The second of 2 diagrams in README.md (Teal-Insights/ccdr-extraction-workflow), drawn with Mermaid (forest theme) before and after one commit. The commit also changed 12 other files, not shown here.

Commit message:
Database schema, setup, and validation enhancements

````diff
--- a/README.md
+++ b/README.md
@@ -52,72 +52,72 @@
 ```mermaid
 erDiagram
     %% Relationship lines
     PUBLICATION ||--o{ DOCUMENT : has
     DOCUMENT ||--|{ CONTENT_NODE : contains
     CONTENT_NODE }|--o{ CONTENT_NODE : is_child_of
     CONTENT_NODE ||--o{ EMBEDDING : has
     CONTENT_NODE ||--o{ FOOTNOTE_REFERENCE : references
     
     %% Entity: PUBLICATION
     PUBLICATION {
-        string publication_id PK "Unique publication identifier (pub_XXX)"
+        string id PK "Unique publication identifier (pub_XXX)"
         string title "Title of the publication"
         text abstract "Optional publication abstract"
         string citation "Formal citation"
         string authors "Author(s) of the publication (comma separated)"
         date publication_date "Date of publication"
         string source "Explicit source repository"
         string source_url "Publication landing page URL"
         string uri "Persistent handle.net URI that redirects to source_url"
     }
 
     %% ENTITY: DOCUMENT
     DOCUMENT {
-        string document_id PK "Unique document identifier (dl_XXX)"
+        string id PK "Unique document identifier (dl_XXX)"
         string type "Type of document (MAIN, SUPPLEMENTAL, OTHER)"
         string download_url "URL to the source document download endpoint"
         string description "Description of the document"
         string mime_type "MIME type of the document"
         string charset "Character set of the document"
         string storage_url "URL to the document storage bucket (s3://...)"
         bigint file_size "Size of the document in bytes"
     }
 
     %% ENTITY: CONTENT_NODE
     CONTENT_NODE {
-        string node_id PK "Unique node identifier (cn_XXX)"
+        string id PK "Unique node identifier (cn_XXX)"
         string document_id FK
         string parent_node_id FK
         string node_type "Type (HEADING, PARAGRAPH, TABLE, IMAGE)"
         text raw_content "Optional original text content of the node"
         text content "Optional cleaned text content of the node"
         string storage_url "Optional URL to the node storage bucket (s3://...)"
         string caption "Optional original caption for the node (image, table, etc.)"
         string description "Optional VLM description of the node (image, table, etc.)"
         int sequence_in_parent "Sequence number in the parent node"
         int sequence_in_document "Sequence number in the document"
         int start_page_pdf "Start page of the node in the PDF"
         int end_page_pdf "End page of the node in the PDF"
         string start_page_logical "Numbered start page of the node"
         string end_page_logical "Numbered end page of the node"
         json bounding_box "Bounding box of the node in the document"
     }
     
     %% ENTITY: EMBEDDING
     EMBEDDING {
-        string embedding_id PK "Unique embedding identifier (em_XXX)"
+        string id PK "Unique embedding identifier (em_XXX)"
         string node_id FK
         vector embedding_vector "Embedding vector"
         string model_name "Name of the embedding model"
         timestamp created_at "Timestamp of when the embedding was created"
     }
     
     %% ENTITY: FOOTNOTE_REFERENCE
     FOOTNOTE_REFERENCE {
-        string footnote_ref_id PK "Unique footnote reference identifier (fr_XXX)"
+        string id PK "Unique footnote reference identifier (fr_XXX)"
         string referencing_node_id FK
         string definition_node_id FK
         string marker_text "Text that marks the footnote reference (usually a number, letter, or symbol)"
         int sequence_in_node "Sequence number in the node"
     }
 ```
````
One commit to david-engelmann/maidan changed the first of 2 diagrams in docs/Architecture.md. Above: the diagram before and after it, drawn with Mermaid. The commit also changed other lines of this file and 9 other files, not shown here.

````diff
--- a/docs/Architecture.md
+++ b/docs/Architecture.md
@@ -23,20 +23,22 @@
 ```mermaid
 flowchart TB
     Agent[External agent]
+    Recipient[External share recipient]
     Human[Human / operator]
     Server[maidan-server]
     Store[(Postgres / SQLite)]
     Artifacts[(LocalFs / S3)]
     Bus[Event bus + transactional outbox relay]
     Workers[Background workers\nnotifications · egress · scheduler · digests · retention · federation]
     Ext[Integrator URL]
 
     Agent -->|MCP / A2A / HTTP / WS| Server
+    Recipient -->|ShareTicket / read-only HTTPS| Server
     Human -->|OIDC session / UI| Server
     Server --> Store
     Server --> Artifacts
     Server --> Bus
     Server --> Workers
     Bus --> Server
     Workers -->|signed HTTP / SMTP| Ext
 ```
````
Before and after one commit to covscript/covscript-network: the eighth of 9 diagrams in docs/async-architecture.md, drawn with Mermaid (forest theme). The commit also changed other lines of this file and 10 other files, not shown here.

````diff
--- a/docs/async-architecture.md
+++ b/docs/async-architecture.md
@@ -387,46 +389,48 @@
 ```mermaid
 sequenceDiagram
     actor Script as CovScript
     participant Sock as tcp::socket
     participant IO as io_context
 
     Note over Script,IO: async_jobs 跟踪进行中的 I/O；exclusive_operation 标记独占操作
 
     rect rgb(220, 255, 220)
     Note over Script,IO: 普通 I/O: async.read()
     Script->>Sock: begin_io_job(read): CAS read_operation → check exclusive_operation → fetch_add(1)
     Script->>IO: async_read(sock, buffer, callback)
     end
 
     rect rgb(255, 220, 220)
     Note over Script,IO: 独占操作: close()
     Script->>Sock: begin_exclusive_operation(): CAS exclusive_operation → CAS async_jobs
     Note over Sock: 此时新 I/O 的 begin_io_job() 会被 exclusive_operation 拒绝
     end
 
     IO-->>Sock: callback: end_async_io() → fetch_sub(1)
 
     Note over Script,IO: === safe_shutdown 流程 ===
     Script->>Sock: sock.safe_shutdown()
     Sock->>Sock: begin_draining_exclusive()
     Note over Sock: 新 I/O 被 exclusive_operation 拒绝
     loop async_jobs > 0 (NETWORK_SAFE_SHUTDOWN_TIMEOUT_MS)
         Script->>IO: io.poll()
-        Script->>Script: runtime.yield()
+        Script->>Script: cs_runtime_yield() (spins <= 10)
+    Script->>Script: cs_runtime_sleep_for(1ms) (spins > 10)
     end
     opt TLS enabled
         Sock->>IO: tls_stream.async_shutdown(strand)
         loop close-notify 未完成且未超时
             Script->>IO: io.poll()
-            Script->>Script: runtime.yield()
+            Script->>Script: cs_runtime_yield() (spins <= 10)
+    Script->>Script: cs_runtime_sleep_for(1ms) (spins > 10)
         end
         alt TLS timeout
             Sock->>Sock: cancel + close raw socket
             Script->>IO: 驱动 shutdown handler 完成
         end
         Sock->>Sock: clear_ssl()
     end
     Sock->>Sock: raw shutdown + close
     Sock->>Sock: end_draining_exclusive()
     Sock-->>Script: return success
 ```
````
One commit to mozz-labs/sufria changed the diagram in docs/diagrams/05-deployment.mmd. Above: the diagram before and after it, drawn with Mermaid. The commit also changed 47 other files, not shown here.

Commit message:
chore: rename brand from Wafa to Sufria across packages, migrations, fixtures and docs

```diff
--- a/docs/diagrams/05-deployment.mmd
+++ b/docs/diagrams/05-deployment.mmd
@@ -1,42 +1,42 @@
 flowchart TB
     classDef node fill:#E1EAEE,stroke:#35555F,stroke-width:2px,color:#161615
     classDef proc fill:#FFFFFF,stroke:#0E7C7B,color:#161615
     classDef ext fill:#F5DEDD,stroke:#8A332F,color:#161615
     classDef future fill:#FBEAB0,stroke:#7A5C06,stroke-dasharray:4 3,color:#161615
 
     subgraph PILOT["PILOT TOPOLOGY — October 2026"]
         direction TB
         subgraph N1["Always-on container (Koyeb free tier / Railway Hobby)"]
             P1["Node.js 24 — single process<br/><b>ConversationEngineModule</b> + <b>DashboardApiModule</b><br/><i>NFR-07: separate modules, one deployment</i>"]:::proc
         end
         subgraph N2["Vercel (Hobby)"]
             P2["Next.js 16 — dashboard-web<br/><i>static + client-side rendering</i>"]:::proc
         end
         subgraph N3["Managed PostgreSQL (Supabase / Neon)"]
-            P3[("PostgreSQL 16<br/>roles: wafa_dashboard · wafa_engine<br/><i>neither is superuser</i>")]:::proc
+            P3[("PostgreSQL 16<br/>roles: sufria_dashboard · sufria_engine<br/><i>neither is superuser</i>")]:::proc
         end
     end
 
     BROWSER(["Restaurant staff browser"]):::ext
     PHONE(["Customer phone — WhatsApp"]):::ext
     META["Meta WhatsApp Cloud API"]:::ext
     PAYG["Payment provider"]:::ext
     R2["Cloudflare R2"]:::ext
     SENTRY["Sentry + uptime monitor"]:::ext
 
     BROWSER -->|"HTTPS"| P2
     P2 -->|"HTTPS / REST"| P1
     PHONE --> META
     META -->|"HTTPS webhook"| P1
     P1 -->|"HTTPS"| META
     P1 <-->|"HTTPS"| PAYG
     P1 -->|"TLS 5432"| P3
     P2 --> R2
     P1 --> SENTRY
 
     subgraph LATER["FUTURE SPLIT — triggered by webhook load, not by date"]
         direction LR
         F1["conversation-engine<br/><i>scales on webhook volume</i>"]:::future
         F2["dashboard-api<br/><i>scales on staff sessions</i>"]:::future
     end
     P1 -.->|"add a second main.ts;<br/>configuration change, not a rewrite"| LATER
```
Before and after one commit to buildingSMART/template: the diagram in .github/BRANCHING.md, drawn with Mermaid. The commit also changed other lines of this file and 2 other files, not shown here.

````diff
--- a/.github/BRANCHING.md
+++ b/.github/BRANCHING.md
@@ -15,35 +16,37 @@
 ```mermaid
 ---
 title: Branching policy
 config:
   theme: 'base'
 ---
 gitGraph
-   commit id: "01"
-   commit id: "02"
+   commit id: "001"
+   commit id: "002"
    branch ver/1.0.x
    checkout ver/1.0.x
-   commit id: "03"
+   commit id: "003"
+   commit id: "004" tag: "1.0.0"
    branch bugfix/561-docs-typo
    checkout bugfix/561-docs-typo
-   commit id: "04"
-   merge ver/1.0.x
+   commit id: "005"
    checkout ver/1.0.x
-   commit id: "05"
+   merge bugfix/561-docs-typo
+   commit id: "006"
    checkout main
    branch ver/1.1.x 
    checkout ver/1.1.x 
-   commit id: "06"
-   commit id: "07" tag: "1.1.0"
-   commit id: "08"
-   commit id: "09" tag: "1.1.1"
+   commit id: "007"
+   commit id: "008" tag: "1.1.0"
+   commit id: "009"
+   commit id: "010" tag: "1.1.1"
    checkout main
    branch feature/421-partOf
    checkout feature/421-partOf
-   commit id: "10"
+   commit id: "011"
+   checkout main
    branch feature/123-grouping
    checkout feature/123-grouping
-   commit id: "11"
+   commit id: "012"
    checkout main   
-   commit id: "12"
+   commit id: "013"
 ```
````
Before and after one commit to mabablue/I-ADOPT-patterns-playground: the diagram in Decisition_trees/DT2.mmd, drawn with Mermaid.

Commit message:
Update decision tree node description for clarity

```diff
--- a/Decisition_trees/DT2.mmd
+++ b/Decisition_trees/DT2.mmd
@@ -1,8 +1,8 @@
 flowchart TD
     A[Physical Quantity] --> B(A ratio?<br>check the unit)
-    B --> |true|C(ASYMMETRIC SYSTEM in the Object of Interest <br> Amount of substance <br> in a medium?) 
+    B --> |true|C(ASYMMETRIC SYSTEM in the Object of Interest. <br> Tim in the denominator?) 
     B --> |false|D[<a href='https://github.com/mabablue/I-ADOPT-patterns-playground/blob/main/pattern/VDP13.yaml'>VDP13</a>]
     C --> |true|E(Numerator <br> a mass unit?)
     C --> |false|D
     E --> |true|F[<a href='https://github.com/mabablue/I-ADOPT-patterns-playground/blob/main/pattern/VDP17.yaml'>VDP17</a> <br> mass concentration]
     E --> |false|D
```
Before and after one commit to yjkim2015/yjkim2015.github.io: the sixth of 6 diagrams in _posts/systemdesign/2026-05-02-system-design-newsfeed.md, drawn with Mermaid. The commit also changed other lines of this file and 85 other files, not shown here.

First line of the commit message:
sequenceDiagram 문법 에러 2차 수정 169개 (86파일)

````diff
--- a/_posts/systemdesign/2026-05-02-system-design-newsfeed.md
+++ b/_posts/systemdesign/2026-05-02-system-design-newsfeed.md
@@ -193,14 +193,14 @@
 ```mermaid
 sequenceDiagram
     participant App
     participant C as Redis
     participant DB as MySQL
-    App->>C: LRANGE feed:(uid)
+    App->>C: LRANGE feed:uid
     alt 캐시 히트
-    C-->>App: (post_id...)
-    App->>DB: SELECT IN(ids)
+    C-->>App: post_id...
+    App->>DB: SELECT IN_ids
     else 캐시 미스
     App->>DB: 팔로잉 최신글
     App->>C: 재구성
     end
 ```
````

_ _ _ _

PROBLEM TO WORK ON
Your answer should be each line of the data that contains the word "participant", copied as it stands.

EXPECTED ANSWER
     participant Sock as tcp::socket
     participant IO as io_context
     participant App
     participant C as Redis
     participant DB as MySQL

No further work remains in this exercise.